To do =>
Using the listing below, give the number of lines where "README" appears, and nothing else.

Material provided =>
------------

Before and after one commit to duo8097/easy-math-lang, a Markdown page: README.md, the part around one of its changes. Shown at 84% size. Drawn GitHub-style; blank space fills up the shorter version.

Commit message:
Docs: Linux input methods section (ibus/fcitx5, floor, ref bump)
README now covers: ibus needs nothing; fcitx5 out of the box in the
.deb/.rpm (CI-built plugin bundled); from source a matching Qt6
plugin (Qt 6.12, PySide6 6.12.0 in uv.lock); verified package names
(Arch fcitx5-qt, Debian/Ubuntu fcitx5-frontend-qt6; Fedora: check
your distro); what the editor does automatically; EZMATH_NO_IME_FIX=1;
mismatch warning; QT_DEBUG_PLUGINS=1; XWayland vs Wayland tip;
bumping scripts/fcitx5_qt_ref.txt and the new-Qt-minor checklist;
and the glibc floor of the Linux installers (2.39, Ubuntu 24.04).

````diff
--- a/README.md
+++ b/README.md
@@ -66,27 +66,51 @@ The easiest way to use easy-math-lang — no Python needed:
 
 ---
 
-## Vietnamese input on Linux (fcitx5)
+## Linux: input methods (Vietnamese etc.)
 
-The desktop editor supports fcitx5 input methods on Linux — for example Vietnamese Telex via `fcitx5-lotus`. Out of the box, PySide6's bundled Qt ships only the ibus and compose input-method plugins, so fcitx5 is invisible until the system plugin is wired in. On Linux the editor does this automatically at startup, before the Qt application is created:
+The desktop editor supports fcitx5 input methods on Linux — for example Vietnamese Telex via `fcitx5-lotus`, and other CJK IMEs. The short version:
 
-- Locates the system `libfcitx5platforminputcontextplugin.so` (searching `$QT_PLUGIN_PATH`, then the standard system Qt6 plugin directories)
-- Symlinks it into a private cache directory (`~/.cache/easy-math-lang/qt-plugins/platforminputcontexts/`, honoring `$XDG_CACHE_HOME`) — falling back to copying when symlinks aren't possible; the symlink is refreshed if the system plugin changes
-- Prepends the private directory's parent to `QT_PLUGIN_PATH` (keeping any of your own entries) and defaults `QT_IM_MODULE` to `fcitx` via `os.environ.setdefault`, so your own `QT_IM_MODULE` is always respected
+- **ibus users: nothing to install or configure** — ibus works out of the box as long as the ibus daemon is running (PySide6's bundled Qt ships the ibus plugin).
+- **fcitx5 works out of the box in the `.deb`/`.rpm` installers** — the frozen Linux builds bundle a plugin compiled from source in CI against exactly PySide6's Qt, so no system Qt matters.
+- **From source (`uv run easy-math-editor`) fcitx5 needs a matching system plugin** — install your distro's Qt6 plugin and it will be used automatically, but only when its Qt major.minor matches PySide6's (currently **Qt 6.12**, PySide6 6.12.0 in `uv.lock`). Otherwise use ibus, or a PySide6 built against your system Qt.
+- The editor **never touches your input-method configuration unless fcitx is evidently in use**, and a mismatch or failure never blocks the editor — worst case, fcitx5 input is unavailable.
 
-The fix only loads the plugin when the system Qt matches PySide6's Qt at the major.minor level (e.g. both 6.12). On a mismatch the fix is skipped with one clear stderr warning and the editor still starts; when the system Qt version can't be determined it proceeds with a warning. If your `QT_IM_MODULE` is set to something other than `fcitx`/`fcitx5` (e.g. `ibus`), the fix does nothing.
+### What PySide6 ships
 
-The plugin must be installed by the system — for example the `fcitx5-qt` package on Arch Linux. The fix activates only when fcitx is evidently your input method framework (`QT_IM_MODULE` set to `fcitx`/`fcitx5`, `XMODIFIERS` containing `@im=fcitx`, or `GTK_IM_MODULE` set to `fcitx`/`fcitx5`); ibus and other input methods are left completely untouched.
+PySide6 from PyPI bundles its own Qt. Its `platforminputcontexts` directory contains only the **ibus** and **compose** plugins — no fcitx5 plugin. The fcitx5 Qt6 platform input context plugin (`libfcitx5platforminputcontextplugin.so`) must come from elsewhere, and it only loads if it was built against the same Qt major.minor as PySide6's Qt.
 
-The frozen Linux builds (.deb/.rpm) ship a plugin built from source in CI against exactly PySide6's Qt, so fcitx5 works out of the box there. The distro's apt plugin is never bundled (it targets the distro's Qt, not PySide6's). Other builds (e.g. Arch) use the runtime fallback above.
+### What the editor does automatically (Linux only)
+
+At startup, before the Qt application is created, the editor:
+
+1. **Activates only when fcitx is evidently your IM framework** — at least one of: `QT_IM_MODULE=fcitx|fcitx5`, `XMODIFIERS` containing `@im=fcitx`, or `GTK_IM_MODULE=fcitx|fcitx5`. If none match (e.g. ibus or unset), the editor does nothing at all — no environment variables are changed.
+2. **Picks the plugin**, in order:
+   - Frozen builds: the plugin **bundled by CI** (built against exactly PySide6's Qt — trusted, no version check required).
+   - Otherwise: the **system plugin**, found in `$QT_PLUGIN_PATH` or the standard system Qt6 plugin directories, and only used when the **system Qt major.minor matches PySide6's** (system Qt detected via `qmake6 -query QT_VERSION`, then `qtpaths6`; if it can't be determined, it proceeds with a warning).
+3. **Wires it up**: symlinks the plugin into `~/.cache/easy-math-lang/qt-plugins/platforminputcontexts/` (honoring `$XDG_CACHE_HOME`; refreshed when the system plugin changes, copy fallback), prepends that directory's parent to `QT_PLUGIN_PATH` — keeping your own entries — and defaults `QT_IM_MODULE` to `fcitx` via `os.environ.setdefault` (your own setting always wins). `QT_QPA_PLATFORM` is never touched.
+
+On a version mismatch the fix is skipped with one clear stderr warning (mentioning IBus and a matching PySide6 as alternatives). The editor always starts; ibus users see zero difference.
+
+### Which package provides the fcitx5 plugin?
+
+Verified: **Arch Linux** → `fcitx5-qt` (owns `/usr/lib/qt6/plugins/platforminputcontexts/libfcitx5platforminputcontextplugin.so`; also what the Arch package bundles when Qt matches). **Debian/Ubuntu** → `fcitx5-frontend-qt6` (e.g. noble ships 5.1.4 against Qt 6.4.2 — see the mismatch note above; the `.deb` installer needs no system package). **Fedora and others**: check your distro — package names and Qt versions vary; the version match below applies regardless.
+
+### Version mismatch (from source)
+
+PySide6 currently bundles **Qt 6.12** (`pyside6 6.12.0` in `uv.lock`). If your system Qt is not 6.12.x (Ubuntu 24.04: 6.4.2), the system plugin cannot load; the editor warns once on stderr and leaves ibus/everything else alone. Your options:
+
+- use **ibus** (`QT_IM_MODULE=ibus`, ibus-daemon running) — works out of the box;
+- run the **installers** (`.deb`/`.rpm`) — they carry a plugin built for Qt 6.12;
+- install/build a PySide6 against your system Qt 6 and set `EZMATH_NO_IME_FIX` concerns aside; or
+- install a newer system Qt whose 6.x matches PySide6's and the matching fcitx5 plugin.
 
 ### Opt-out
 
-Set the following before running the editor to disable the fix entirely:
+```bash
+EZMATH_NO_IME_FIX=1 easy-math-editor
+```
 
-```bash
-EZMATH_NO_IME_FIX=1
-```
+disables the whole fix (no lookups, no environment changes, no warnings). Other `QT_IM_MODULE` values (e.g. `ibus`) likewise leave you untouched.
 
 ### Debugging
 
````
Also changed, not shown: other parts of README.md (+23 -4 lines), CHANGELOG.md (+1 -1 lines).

------------

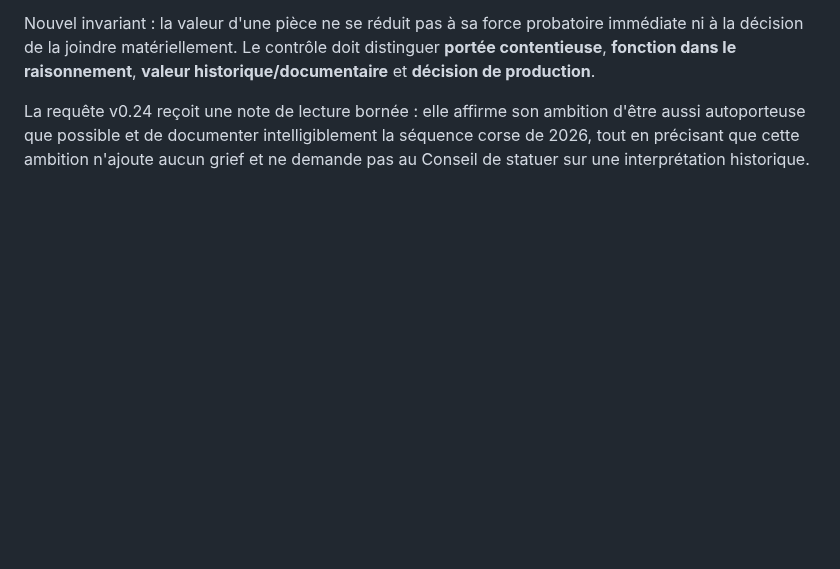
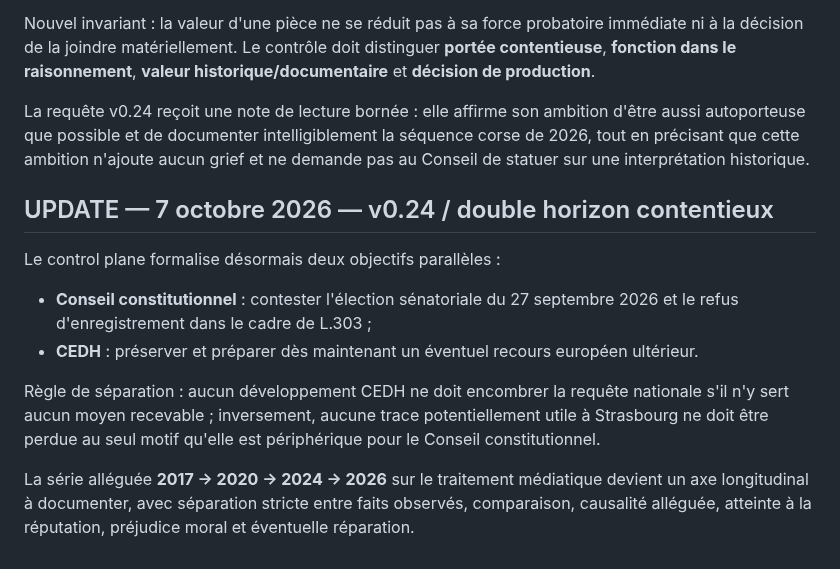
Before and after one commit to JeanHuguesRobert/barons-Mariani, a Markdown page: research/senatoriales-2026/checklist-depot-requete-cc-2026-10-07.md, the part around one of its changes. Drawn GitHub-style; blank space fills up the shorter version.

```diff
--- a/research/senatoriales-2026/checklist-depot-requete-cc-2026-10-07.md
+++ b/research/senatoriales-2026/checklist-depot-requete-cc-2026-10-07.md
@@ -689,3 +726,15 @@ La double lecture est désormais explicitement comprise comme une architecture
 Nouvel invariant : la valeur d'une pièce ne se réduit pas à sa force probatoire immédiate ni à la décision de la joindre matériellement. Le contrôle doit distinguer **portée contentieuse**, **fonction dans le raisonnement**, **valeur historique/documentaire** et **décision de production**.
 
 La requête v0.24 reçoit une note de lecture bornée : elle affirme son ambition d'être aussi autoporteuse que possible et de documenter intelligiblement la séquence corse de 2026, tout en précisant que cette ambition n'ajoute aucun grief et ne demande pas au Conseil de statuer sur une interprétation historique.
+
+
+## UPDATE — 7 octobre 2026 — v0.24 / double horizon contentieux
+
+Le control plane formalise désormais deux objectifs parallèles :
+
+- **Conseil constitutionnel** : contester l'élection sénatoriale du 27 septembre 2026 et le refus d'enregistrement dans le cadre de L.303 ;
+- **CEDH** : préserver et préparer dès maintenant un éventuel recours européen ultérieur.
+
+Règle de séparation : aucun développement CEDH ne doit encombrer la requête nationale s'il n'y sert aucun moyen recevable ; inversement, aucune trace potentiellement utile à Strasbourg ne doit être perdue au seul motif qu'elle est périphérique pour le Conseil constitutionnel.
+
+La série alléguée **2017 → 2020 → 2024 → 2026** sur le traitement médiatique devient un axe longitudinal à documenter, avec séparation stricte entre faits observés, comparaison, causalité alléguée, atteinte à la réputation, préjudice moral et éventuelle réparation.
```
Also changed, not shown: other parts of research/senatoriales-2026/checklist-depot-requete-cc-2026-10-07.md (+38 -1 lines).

------------

Completed task =>
5